I love being a mom. The one most significant, life-changing event that has occurred over the course of my life is having a kid. Our beautiful daughter is now on the cusp of starting a new adventure. Next Monday, we head out to California where she will be attending college. We’re so proud of her, and I can’t wait to hear about how she likes her classes and professors, the new friends she’s making, and how she’s adjusting to campus life.
On the other hand, I feel as though I’m on a roller coaster of emotions. One minute, I’m thrilled for her, like when we’re out shopping for her dorm room. And then, I have a momentary lapse in grief, this overwhelming sense of panic that she’s really leaving the nest. I realize that my part is naturally diminishing. I remind myself that she is ready to fly and so very excited about going away to college. I think about how fun it will be starting the next chapter of her life.
One of the most important things that being a mom has taught me is unconditional love. Seriously, there’s nothing our daughter could do that would make me love her less. I also think of unconditional love as something that’s not earned, but given freely. My daughter and I have a very close relationship, and so saying good-bye is going to be especially hard. She in turn has been grieving the loss of her friends, whom she claims are the best friends in the world. I have fond memories of our daughter and her good friend, Sophia, dancing at many a competition. Sophia’s mom and I lamented the strict rehearsal schedule and all the crazy driving back and forth between rehearsals and competitions. Our daughter worries whether she’ll be able to find friends as amazing and supportive as the ones she’s had over the past couple of years in high school. I have no doubt that she’ll make new friends in college and will simply expand the circle. But she understands that things change when you go away and are moving in different directions.
Being a parent has been the one thing I think I’ve done most successfully (not that it’s completely over yet). Parenting has taught me so much. It’s increased my sense of intuition and ability to have deeper relationships with others. It’s made me wiser and more empathetic. It’s made me appreciative of my own mother, my adoptive mother whom I had a turbulent relationship with. I learned to forgive my mother and realized that despite her shortcomings, she loved me and was parenting the only way she knew how. Being a mom has brought more joy than I could ever express in words. I’m grateful that we have shared such an intimate relationship and that it’s markedly different than the relationship I had with my adoptive mom. It’s scary how alike my daughter and I are in our interests and opinions. It’s also scary how I’ve passed down to her some of my most negative attributes. She is her own person, however. Strong, independent, and kind.

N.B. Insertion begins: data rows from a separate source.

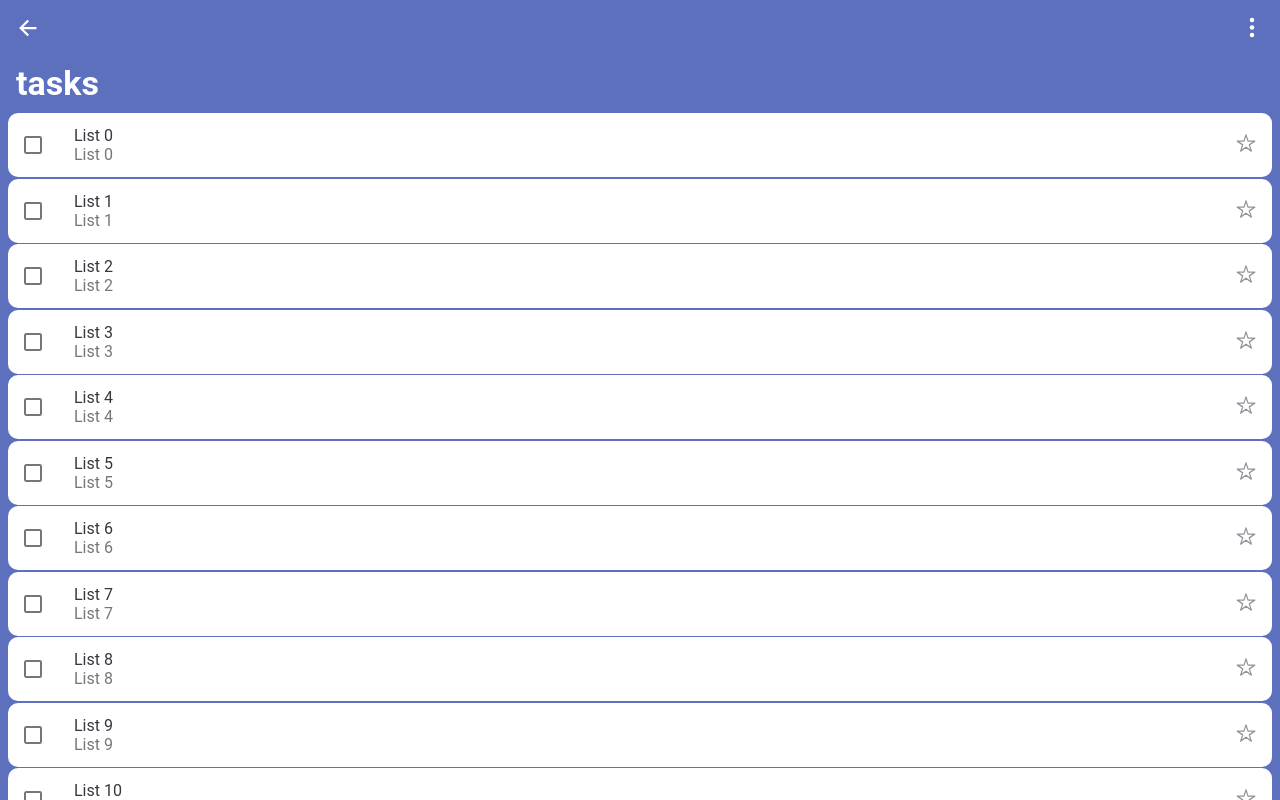
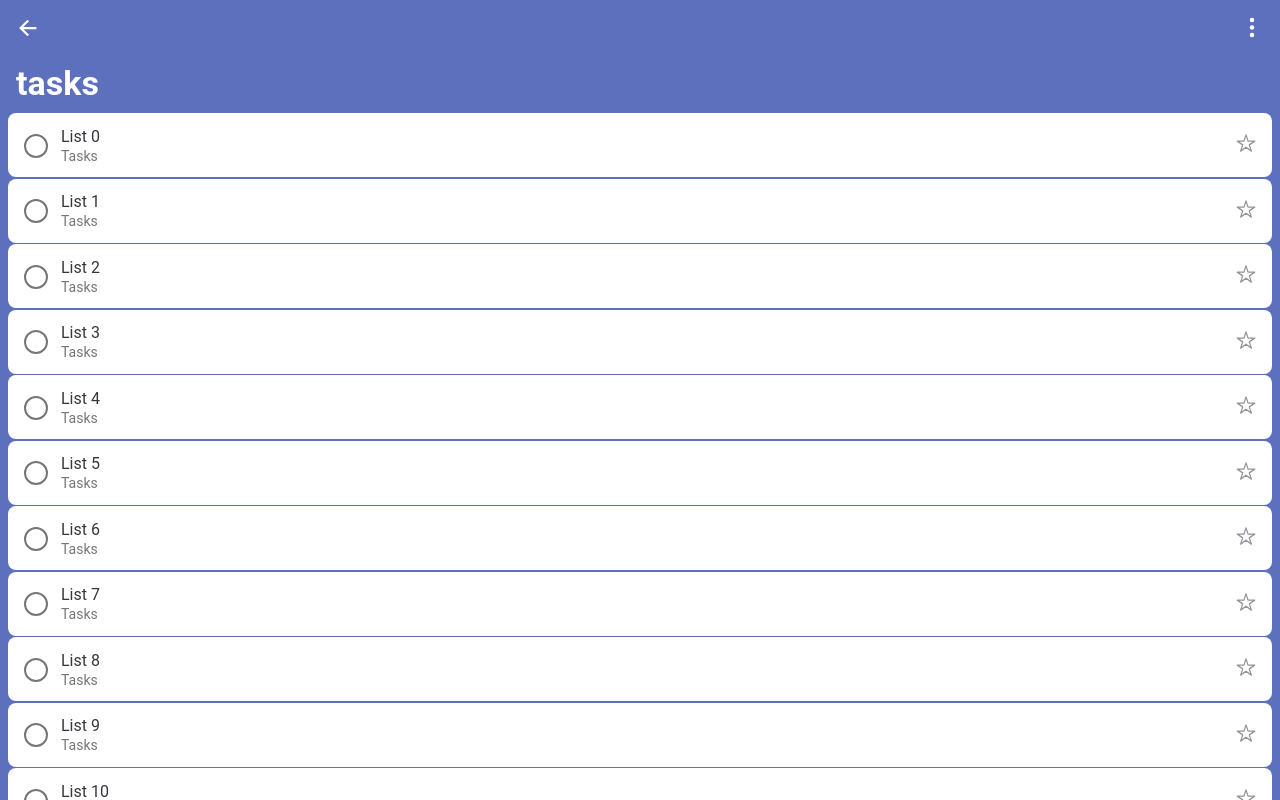
Before and after one commit to immortalt/immortal-todo, a React (Create React App) app: page /home in a window 1280 px wide. Both pictures are taken after a click on the element "Tasks". Built offline with nearby package versions, Linux system fonts and the light colour scheme.

Commit message:
style(TodoList): optimize the checkbox layout and color in ios and md to make it more like MS Todo

```diff
--- a/src/components/TaskItems/TaskItem.tsx
+++ b/src/components/TaskItems/TaskItem.tsx
@@ -1,8 +1,7 @@
-import {IonCheckbox, IonIcon, IonItem, IonLabel} from "@ionic/react";
+import {IonCheckbox, IonIcon, IonItem, IonLabel, isPlatform} from "@ionic/react";
 import {starOutline} from "ionicons/icons";
 import React, {useEffect} from "react";
 import useIsDark from "../../hooks/useIsDark";
-import {ThemeUnit} from "../../theme/listThemes";
 import {TodoTask} from "../../models/TodoTask";
 import {DraggableProvided, DraggableStateSnapshot} from "../react-beautiful-dnd";
 import "./TaskItem.css";
@@ -11,7 +10,6 @@ type TaskItemProps = {
     snapshot: DraggableStateSnapshot,
     provided: DraggableProvided,
     item: TodoTask
-    themeUnit: ThemeUnit
     radioColor: string
 }
 const TaskItem: React.FC<TaskItemProps> = (
@@ -19,7 +17,6 @@ const TaskItem: React.FC<TaskItemProps> = (
         snapshot,
         provided,
         item,
-        themeUnit,
         radioColor
     }) => {
     const isDark = useIsDark()
@@ -29,11 +26,13 @@ const TaskItem: React.FC<TaskItemProps> = (
             color: "var(--ion-color-medium)"
         },
         radio: {
+            width: "24px",
+            height: "24px",
+            "--border-width": "2px",
             "--checkmark-width": "2px",
             "--checkmark-color": isDark ? "#212121" : "#FFFFFF",
             "--transition": "transform 2s cubic-bezier(0.4, 0, 0.2, 1)",
             // Unchecked
-            "--border-width": "2px",
             "--border-color": isDark ? "#939393" : "#767678",
             "--background": isDark ? "#212121" : "#FFFFFF",
             // Checked
@@ -43,10 +42,13 @@ const TaskItem: React.FC<TaskItemProps> = (
         },
         title: {
             color: isDark ? "#e1e1e1" : "#34373d",
+            marginBottom: 2
         },
         subTitle: {
             color: isDark ? "#939393" : "#767678",
-        }
+            fontSize: 14
+        },
+        chechBoxDiv: isPlatform("ios") ? {marginRight: 7, marginLeft: -4} : {marginRight: 5}
     }
     const getItemStyle = (isDragging: boolean, draggableStyle: any) => {
         return {
@@ -54,7 +56,7 @@ const TaskItem: React.FC<TaskItemProps> = (
             cursor: "default",
             "--background": isDark ? "#212121" : "white",
             "--min-height": "64px",
-            "--border-radius": "10px",
+            "--border-radius": "8px",
             marginBottom: 1.5,
             ...draggableStyle,
         }
@@ -79,14 +81,14 @@ const TaskItem: React.FC<TaskItemProps> = (
                     }}
                     color={snapshot.isDragging ? "light" : ""}
     >
-        <div slot="start" className={!justDragged ? "my-checkbox" : ""}>
+        <div slot="start" style={styles.chechBoxDiv} className={!justDragged ? "my-checkbox" : ""}>
             <div className={`circle circle-1 ${checked ? 'checked' : ''}`}></div>
             <div className={`circle circle-2 ${checked ? 'checked' : ''}`}></div>
             <div className={`circle circle-3 ${checked ? 'checked' : ''}`}></div>
             <div className={`circle circle-4 ${checked ? 'checked' : ''}`}></div>
             <div className={`circle circle-5 ${checked ? 'checked' : ''}`}></div>
             <div className={`circle circle-6 ${checked ? 'checked' : ''}`}></div>
-            <IonCheckbox value={checked} onIonChange={e => {
+            <IonCheckbox mode="ios" value={checked} onIonChange={e => {
                 setChecked(e.detail.checked)
             }}
                          style={styles.radio}
@@ -98,7 +100,7 @@ const TaskItem: React.FC<TaskItemProps> = (
                     {item.title}
                 </div>
                 <div style={styles.subTitle}>
-                    {item.title}
+                    {"Tasks"}
                 </div>
             </div>
         </IonLabel>
--- a/src/components/TaskItems/index.tsx
+++ b/src/components/TaskItems/index.tsx
@@ -72,7 +72,7 @@ const TaskItems: React.FC<TaskItemsProps> = ({theme}) => {
                             <Draggable key={item.id} draggableId={item.id} index={index}>
                                 {(provided, snapshot) => (
                                     <TaskItem item={item} radioColor={radioColor} snapshot={snapshot}
-                                              provided={provided} themeUnit={themeUnit}
+                                              provided={provided}
                                               key={item.id}/>
                                 )}
                             </Draggable>
```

As I move forward into the next phase of my life (as an empty-nester), there are many things I hope to accomplish. We are experiencing much change, so much that it makes my head swim at times (moving, the prospect of starting another new job). I have had hopes for a long time to visit two other adult adoptees who were adopted from the same orphanage in Taipei. One lives in Kentucky and the other out East. Unfortunately, my plans always get sidetracked for one reason or another. One day I will make it happen. I want to go back to Taipei and visit my birthfamily. This, too, is always sidetracked. I’ve tossed around the idea of writing some kind of book about my adoption/reunion with my birthfamily. So many adoptees have done this, however, and I don’t want to just write another memoir or book on international adoption. These days, videos and podcasts featuring adoptees are becoming increasingly popular. I feel that I’m too old to start something like that, but perhaps I have the wrong perspective. I have a dream to work in orphan care, but not the kind you think. My hope is that one day, there will be no orphanages and that children will be fostered or adopted within their own countries. There is much work to be done on this front.
For now, it’s time to send our daughter off to college. Wow, it’s been the adventure of a lifetime raising our daughter. So many memories of the past 18 years come flooding back. Some say it gets better as time goes on. Others disagree. I tend to think that it really depends on the individual parent and their own internal process. Those first few months are gonna be tough. There is no doubt about that. I am so proud of the woman my daughter is and is yet to become. California here we come.